Web interface edit records
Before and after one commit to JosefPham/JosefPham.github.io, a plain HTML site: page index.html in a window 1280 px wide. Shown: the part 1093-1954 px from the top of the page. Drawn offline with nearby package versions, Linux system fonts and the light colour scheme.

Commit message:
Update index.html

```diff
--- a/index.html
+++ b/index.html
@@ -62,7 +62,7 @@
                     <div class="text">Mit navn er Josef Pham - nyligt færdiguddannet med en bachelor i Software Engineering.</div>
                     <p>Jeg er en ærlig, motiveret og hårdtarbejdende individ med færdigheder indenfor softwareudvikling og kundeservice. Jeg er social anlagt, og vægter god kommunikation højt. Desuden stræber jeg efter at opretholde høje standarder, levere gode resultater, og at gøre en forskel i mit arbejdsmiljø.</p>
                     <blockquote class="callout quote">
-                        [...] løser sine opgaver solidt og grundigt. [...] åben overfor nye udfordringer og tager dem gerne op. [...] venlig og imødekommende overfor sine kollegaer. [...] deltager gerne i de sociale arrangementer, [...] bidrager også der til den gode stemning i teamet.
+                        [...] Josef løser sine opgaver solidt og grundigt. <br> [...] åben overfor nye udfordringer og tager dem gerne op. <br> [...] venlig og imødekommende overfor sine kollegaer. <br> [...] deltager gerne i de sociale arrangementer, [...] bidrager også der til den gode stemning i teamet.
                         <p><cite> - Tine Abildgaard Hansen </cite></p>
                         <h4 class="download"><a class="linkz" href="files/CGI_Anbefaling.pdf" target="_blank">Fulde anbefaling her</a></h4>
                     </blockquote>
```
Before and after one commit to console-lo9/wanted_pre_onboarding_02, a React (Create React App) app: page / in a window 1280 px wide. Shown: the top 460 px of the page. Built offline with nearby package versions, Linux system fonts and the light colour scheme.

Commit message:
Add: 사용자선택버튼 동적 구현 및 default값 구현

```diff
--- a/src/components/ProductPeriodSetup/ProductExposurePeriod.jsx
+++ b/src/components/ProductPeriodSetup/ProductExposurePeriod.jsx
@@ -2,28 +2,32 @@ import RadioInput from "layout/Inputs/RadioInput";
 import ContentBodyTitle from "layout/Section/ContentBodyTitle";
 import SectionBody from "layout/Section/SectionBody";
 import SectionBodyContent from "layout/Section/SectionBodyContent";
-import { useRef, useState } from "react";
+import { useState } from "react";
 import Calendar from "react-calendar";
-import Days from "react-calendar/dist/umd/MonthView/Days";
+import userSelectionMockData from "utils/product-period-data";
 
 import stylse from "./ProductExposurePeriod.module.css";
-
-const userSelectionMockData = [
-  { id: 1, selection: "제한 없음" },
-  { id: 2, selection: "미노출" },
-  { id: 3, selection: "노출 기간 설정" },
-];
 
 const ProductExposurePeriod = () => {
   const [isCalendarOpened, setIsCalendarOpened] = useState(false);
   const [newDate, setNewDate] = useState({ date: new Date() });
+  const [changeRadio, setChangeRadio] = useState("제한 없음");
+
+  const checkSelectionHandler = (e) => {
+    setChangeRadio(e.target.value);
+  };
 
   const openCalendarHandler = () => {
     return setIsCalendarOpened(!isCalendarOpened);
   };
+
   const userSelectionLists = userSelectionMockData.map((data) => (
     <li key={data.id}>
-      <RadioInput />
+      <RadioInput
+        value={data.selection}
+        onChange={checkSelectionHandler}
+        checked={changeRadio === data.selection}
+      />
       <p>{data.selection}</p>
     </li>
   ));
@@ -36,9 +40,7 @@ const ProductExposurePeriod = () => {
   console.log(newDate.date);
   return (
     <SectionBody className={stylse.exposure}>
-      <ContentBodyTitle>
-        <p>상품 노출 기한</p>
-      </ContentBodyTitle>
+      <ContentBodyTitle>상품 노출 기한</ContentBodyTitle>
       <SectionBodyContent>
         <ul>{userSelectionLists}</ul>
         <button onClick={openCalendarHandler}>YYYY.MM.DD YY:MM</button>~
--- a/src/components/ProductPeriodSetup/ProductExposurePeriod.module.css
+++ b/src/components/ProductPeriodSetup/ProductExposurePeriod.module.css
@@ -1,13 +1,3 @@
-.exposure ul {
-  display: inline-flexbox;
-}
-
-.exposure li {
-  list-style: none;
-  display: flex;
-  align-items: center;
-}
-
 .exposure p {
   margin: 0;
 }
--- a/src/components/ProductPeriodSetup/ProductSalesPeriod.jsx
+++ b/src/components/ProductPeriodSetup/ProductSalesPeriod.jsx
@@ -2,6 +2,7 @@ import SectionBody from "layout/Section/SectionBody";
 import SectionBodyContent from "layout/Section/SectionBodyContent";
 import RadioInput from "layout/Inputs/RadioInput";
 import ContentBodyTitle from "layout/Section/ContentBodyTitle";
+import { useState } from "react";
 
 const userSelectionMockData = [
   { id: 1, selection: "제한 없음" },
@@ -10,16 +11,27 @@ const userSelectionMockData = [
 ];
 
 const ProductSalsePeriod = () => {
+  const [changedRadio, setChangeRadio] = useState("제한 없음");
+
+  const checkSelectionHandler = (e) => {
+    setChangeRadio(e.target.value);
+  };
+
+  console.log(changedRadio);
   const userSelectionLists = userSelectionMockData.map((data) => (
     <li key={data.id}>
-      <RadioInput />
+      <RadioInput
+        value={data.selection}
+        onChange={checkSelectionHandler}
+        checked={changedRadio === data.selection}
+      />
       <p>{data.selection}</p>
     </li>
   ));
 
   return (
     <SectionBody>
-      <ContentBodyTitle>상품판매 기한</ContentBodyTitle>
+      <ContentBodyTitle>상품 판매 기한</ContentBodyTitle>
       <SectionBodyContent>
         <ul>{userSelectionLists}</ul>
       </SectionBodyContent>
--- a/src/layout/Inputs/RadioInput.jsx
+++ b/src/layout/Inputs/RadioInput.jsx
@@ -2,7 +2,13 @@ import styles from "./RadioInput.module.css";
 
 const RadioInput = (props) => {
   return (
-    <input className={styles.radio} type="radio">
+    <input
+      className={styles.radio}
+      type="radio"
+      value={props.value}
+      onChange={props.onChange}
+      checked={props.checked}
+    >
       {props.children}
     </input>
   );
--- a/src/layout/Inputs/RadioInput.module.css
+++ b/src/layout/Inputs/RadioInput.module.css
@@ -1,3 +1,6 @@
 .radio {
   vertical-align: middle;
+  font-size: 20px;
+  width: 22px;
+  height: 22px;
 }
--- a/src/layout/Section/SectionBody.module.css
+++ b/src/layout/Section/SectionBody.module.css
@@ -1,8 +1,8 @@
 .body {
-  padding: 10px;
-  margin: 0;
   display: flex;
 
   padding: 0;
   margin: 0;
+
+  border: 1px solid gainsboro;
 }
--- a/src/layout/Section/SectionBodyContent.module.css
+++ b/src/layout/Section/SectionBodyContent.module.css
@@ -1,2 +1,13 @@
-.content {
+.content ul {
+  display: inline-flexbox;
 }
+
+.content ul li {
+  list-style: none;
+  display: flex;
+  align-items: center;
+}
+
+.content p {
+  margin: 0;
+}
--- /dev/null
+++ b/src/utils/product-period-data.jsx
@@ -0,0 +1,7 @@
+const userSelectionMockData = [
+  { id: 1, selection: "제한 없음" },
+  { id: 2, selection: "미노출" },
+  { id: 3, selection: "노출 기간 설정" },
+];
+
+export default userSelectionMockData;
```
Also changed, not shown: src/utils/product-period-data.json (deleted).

# [ACTION ITEM]
Lines holding the word "Inputs" in the entries above are the ones to pull out. Copy them all.

# [OUTPUT BELOW]
@@ -2,28 +2,32 @@ import RadioInput from "layout/Inputs/RadioInput";
 import RadioInput from "layout/Inputs/RadioInput";
--- a/src/layout/Inputs/RadioInput.jsx
+++ b/src/layout/Inputs/RadioInput.jsx
--- a/src/layout/Inputs/RadioInput.module.css
+++ b/src/layout/Inputs/RadioInput.module.css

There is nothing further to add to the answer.